Transportation Secretary Bikes 2 Miles to Work; ‘Saved Us Some Money’ on Gas

June 6, 2011 - 10:27 AM

LaHood

Transportation Secretary Ray LaHood gathers with other DOT workers on the grounds of the Washington Monument to ride his bicycle to work on Monday, June 6, 2011. (Photo courtesy Julie Fischer McCarter, DOT)

(CNSNews.com) – On a sunny Monday morning in Washington, U.S. Transportation Secretary Ray LaHood biked a short distance to work, calling it a "successful commute."

LaHood, accompanied by some DOT staffers, rode his bicycle from the Washington Monument to DOT headquarters, a distance of a little over two miles.

“The route was safe and well-marked; we enjoyed some exercise; and we didn't burn a drop of gas--which saved us some money,” LaHood wrote on his DOT “Fastlane” blog.

LaHood, an advocate of “non-motorized transportation,” also put in a plug for building more bicycle lanes as well as transit and rail facilities, something that creates jobs, he said. “And we know that businesses will pop up where streets are friendly to bicyclists and pedestrians,” he blogged.

LaHood declared Washington to be a “bike-friendly city,” and he touted DOT’s role in making it that way: “For example, we helped fund development of Capital Bikeshare, a program that makes more than 1,100 bikes available to its members throughout DC and Arlington (Virginia).  People can hop on a bike at one station and drop it at another.  With 110 stations at transit stops, grocery stores, office buildings, and more, it's a very convenient way to get around.”

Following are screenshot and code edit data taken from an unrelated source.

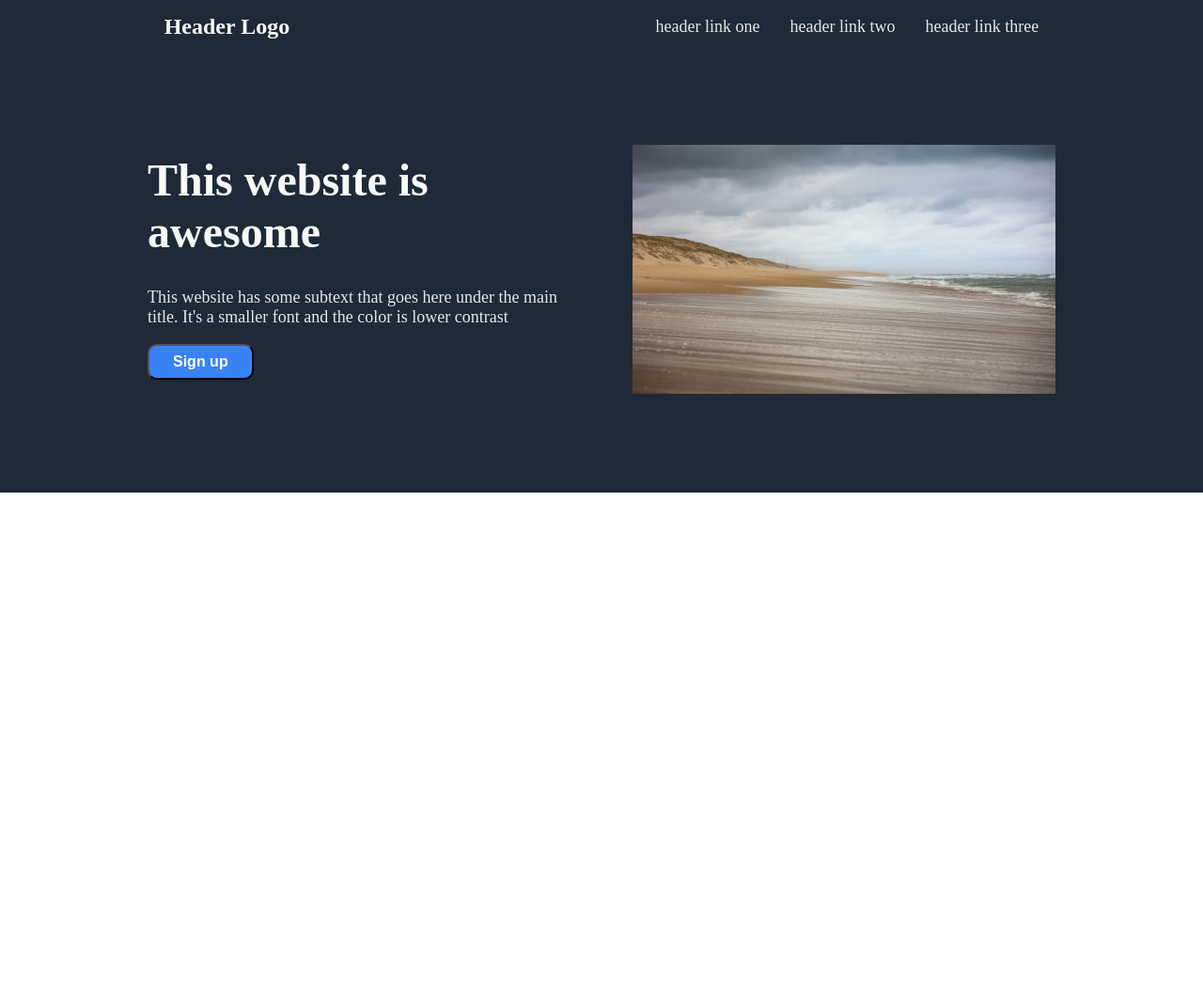
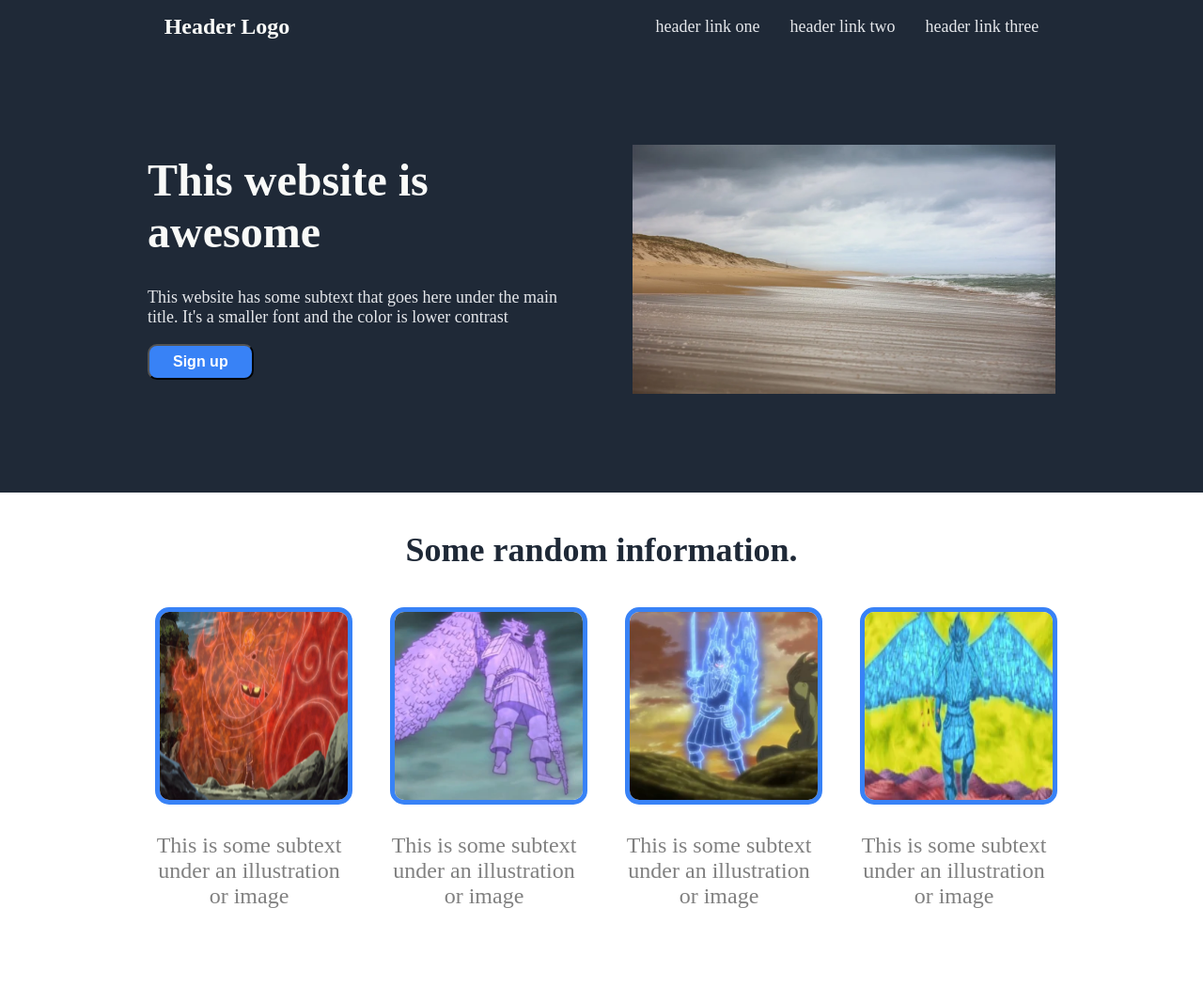
Before and after one commit to B-Dollaz/odin-landing-page-prev, a plain HTML site: page index.html in a window 1280 px wide. Shown: the whole page at 94% size. Before the commit the page ends 800 px from the top, so only its background shows below. Drawn offline with Linux system fonts and the light colour scheme.

Commit message:
Add first section of body

```diff
--- a/index.html
+++ b/index.html
@@ -27,7 +27,30 @@
             </div>
         </header>
         <main>
+            <div>
+                <div class="infohead">Some random information.</div>
+                <div class="susanoodiv">
+                    <div class="itachi">
+                        <img src="imgs/susanoo-itachi.png" class="susanoo">
+                        <p>This is some subtext under an illustration or image</p>
+                    </div>
+                    <div class="sasuke">
+                        <img src="imgs/susanoo-sasuke.png" class="susanoo">
+                        <p>This is some subtext under an illustration or image</p>
+                    </div>
+                    <div class="madara">
+                        <img src="imgs/susanoo-madara.png" class="susanoo">
+                        <p>This is some subtext under an illustration or image</p>
+                    </div>
+                    <div class="kakashi">
+                        <img src="imgs/susanoo-kakashi.png" class="susanoo">
+                        <p>This is some subtext under an illustration or image</p>
+                    </div>
+                </div>
+            </div>
+            <div>
 
+            </div>
         </main>
         <footer>
 
--- a/style.css
+++ b/style.css
@@ -76,6 +76,39 @@ footer {
 
 }
 
-/* * {
+/* BODY */
+
+.infohead {
+    color: #1F2937;
+    font-size: 36px;
+    font-weight: 900;
+    text-align: center;
+    padding: 40px;
+}
+
+.susanoodiv {
+    display: flex;
+    justify-content: center;
+    gap: 50px;
+}
+
+.susanoo {
+    height: 200px;
+    width: 200px;
+    border: 5px solid #3882F6;
+    border-radius: 15px;
+}
+
+.itachi,
+.sasuke,
+.madara,
+.kakashi {
+    text-align: center;
+    width: 200px;
+    font-size: 24px;
+    color: grey;
+    padding-bottom: 75px;
+}
+ /* * {
     border: 1px solid red;
 } */
```
Also changed, not shown: imgs/susanoo-itachi.png (added), imgs/susanoo-kakashi.png (added), imgs/susanoo-madara.png (added), imgs/susanoo-sasuke.png (added).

LaHood

Transportation Secretary Ray LaHood bikes to DOT headquarters in Washington on Monday, June 6, 2011. (Photo courtesy Julie Fischer McCarter, DOT)

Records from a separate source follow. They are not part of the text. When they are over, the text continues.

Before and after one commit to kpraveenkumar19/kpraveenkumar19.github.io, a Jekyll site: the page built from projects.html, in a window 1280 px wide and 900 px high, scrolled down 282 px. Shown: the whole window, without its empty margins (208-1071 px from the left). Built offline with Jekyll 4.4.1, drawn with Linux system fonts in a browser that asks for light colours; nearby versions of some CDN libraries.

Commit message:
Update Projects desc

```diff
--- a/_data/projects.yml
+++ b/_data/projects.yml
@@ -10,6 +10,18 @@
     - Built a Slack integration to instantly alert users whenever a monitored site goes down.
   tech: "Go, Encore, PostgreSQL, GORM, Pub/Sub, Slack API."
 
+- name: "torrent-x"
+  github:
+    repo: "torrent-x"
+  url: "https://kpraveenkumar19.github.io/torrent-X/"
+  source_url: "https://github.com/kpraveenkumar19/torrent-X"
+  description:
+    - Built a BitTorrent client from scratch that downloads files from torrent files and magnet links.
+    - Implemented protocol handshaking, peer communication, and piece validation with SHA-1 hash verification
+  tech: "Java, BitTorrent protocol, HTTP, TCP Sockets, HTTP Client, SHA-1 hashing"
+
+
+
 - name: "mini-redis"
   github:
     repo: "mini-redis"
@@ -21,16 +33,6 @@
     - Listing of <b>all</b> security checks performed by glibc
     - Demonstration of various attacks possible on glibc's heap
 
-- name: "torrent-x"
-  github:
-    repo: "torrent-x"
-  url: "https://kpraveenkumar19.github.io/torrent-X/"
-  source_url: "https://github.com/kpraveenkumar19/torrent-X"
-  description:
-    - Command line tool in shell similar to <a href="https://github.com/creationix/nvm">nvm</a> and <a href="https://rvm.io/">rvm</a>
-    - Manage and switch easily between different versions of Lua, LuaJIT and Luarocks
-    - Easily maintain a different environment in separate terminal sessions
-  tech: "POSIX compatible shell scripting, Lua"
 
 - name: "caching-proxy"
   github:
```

In March 2010, LaHood announced that federal transportation policies would no longer favor “motorized” transportation, such as cars and trucks, over “non-motorized” transportation, such as walking and bicycling. (See earlier story)

LaHood signed the new policy directive on March 11, the same day he attended a congressional reception for the National Bike Summit, a convention sponsored by a bicycling advocacy group, the League of American Bicyclists.

LaHood mentioned the League of American Bicyclists on Monday, saying the group recently recognized Washington’s bike-friendly reputation with its “Silver award.”

“In fact,” LaHood said, “there's an informal race on the East Coast to see which large city can be first to achieve the Gold award.  When we have cities competing to be acknowledged for their livability, that tells me things are going in the right direction.”